Professor Alexei Yurchak Awarded Russian Book Prize
Associate Professor of Anthropology Alexei Yurchak has been awarded the the 2015 Prosvetitel (or Enlightener) Prize, the most prestigious Russian literary award for works of nonfiction.
Two areas of nonfiction are recognized by the Prosvetitel award: one for exact sciences (math, physics, biology, evolution, etc.) and one for humanitarian sciences or humanities (history, literary studies, and anthropology). His book received the humanities award.
While an Assistant Professor in 2003-04, Yurchak was a Townsend Faculty Fellow, and subsequently went on to publish his book, Everything Was Forever Until It Was No More (Princeton, 2007), which received the Wayne Vucinic Book Award for best book of the year from American Society for Eastern European, Eurasian and Slavic Studies (ASEEES).
Reviewing this volume, Sheila Fitzpatrick of the London Review of Books writes,
Anthropologists usually get their information by talking to people, but if the information you want is about the past this technique doesn’t work: by definition, Russians are not talking Soviet anymore. So Yurchak had to become a quasi-historian and look for documentation of past ways of talking, which he did quite ingeniously.
‘The last Soviet generation’ is Yurchak’s own, which means that the book, despite its disguise as Western theoretically-informed anthropology, has a submerged relationship to a favourite Russian genre, the ‘history of my generation’, non-confessional autobiography that tells the story of a milieu rather than a person.
His book was rewritten and expanded considerably in Russian, and published under the title Ėto bylo navsegda, poka ne konchilosʹ : poslednee sovetskoe pokolenie in 2014 (Moskva: Novoe literaturnoe obozrenie).
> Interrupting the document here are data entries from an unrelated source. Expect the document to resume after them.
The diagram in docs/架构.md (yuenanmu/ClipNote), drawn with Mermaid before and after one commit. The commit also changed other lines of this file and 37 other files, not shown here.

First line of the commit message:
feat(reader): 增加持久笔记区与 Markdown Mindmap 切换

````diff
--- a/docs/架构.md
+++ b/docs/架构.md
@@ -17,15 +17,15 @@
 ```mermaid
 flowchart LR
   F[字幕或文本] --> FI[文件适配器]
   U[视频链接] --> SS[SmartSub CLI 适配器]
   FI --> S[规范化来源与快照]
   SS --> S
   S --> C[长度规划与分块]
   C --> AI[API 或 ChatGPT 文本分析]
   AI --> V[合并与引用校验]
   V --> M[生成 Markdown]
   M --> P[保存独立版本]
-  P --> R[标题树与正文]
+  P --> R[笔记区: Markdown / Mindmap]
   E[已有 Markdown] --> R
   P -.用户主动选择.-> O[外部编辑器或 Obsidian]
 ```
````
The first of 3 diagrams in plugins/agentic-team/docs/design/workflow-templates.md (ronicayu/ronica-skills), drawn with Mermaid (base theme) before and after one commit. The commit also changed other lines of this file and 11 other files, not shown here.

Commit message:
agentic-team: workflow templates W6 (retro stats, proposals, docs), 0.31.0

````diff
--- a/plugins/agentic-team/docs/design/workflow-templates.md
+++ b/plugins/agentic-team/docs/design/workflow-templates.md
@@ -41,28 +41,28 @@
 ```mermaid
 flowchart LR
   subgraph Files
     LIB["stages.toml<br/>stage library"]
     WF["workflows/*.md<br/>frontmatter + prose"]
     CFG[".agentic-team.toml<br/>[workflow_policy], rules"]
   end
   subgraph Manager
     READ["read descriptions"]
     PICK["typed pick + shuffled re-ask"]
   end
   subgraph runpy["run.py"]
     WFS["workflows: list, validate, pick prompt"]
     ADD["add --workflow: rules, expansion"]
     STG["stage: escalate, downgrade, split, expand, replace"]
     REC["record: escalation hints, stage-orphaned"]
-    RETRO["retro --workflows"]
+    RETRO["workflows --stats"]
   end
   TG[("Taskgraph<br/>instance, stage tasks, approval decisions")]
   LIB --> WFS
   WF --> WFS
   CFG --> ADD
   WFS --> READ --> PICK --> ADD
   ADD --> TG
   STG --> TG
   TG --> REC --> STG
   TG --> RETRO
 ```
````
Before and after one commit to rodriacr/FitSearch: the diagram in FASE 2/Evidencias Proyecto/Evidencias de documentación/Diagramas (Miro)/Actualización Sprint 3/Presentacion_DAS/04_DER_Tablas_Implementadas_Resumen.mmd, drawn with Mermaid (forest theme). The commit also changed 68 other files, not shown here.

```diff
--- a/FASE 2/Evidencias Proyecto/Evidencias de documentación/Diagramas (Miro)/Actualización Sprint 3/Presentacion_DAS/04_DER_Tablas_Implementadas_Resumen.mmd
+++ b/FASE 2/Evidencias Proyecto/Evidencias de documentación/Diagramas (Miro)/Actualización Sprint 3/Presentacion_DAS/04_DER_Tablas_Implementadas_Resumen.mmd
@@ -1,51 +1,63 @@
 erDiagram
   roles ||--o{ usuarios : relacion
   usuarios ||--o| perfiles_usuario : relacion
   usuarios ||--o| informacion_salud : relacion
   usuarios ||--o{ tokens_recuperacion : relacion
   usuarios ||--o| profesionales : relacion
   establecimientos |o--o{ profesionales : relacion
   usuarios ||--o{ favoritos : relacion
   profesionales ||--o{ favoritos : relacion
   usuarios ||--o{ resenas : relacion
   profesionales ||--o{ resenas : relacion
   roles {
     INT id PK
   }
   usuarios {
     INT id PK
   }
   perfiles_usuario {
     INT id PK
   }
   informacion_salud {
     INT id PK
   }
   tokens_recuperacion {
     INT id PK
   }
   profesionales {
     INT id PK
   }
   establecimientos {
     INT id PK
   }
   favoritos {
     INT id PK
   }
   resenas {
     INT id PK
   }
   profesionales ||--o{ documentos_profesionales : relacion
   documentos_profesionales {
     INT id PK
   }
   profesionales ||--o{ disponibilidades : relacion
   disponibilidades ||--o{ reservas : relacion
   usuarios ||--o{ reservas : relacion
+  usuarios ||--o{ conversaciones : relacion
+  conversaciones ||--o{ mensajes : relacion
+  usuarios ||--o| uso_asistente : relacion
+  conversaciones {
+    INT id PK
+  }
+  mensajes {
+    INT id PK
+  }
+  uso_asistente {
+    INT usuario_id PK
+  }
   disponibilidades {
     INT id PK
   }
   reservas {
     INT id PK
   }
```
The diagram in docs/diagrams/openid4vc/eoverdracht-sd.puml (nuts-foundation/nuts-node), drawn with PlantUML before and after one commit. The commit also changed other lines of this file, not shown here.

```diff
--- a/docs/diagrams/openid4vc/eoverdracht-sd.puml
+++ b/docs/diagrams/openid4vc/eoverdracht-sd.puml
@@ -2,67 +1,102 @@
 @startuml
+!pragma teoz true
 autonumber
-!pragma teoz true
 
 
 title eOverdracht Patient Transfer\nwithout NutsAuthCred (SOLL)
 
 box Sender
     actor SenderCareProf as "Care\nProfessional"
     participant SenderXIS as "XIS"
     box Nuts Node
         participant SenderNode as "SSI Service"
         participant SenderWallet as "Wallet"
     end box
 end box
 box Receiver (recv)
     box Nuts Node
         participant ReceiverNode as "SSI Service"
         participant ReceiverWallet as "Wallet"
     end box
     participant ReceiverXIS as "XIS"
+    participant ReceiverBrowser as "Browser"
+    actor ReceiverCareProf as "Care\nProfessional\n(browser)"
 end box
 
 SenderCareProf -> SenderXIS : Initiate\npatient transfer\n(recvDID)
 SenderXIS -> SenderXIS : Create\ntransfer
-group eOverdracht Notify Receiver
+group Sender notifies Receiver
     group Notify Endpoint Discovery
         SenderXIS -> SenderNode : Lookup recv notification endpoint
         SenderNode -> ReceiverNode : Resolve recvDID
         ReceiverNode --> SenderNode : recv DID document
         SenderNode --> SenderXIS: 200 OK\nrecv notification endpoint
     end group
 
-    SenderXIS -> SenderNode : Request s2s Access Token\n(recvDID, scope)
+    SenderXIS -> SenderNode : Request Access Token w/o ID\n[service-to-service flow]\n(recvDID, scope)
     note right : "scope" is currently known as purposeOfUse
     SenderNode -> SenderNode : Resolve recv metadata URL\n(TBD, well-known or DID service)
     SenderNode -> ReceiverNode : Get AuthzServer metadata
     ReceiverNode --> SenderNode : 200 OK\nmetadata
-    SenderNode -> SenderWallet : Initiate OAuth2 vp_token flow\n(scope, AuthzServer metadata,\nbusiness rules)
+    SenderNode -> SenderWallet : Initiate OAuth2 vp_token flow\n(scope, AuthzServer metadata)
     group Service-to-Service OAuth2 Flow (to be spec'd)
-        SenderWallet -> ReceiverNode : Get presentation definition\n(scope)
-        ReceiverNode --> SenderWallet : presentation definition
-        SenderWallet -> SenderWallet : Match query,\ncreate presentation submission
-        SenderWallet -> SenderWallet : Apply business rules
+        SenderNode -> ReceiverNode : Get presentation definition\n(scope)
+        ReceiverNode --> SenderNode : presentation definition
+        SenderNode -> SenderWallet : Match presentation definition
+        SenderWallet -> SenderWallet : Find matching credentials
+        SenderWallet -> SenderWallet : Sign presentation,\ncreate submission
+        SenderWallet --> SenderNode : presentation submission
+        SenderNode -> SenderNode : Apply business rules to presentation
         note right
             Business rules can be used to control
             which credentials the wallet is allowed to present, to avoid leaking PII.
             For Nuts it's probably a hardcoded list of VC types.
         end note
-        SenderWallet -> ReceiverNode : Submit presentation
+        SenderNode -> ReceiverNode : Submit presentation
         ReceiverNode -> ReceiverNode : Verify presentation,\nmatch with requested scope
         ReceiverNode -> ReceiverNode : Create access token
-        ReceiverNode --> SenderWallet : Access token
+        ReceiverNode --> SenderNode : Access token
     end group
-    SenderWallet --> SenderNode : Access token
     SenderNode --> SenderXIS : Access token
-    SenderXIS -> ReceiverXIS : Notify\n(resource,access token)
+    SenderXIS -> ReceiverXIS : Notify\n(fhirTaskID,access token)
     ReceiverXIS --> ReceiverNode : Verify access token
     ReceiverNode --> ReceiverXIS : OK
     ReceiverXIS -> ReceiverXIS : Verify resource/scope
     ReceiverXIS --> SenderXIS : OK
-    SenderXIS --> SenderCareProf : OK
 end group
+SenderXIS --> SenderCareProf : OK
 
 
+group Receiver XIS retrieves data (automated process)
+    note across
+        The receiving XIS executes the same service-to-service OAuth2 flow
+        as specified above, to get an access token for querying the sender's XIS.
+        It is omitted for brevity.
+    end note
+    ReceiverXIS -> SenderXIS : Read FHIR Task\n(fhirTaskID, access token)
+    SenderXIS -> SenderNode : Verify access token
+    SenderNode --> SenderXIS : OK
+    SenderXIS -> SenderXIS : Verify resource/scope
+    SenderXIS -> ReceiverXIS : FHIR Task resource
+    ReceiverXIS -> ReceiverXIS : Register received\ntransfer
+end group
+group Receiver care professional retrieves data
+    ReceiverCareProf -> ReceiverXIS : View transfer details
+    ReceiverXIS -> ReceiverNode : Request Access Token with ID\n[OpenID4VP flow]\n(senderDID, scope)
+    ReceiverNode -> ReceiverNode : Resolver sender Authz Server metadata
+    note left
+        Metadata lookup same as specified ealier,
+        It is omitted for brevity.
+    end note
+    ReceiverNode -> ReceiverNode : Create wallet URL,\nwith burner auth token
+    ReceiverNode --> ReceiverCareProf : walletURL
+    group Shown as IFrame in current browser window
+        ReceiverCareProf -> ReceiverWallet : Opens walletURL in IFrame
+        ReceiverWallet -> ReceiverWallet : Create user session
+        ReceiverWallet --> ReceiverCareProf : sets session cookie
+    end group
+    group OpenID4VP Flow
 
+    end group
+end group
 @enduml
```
Yurchak received his award at a ceremony in Moscow in November 2015.